Hey Eric. love this record
any production notes to share?.drums,vox,gtrs,verbs,mixing..etc
love the splatty drum sound on "On The Earth,etc,etc.. cheers

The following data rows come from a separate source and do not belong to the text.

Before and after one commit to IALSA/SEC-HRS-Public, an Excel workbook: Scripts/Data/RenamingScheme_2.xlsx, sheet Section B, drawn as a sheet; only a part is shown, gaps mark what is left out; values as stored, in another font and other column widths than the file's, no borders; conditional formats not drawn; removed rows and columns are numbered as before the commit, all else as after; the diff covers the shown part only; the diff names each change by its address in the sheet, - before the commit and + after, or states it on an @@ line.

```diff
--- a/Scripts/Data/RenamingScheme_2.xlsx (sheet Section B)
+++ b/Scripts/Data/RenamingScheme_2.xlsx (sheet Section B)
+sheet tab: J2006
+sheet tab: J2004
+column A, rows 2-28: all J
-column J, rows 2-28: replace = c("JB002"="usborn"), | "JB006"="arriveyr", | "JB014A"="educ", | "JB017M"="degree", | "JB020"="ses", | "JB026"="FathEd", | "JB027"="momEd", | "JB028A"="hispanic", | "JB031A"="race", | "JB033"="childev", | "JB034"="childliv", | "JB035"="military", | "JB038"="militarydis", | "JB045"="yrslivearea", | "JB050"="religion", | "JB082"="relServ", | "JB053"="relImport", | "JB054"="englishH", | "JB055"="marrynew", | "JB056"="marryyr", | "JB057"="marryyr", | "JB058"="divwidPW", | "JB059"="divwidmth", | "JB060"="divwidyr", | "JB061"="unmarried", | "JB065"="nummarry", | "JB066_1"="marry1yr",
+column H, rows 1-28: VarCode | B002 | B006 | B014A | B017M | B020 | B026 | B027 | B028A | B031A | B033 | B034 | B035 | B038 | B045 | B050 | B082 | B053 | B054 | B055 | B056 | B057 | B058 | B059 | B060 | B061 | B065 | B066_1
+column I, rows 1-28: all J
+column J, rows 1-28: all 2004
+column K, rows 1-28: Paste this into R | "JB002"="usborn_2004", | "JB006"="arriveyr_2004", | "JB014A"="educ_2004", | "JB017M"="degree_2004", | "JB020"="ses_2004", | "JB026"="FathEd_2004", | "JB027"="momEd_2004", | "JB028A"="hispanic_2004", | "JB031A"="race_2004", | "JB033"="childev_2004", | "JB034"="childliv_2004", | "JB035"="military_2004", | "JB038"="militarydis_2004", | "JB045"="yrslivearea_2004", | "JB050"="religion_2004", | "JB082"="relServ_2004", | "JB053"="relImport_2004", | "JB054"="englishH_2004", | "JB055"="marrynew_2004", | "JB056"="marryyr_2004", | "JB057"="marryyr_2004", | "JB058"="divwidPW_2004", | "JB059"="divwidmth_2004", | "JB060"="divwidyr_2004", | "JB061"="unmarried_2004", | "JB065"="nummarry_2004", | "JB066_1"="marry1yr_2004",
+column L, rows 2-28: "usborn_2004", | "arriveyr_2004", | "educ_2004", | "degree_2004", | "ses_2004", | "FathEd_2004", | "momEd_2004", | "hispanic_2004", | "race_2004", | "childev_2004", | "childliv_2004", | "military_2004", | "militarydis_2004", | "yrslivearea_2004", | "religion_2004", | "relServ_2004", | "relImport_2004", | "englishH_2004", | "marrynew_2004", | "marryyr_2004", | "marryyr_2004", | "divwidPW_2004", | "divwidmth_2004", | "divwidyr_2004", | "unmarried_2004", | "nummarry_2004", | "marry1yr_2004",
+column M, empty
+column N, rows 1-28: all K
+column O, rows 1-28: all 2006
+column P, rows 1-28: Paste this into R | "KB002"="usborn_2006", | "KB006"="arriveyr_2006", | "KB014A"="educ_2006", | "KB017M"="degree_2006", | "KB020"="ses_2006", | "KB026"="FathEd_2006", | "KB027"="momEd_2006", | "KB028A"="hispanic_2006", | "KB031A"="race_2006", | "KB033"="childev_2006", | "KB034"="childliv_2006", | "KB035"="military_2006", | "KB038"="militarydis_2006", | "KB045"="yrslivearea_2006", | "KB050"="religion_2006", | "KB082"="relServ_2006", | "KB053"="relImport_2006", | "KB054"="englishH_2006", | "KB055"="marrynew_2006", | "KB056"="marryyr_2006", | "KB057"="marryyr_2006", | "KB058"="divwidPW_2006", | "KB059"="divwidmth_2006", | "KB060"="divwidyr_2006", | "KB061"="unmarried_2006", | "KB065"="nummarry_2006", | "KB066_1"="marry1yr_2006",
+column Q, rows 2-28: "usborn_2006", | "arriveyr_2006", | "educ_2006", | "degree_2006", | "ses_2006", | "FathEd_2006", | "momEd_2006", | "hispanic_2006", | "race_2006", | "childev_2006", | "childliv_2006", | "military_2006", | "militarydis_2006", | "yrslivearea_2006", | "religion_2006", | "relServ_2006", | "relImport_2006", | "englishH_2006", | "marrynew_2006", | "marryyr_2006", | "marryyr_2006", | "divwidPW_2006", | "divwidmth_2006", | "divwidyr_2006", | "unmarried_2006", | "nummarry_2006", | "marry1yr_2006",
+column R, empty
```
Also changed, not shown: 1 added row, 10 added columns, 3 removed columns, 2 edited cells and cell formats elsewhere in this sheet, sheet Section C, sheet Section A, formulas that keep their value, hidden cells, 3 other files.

The P's Bees record was a real treat for me. I stumbled onto them at a Deathray show at Paradise Lounge in SF. I remember walking in to the club and thinking man they play cool stuff in between bands here. I then realized it wasn't a CD being played in between bands on the main stage it was a band playing in the corner next to the bar! I walked over to watch them play and was completely blown away. No mics on any instruments just on vocals and it sounded like a f***** record. The guitar was completely mind blowing. Unbelievable feel, parts and sounds coming out of this little Fender vibroverb amp. After they played I introduced myself and asked if they would like to record some stuff.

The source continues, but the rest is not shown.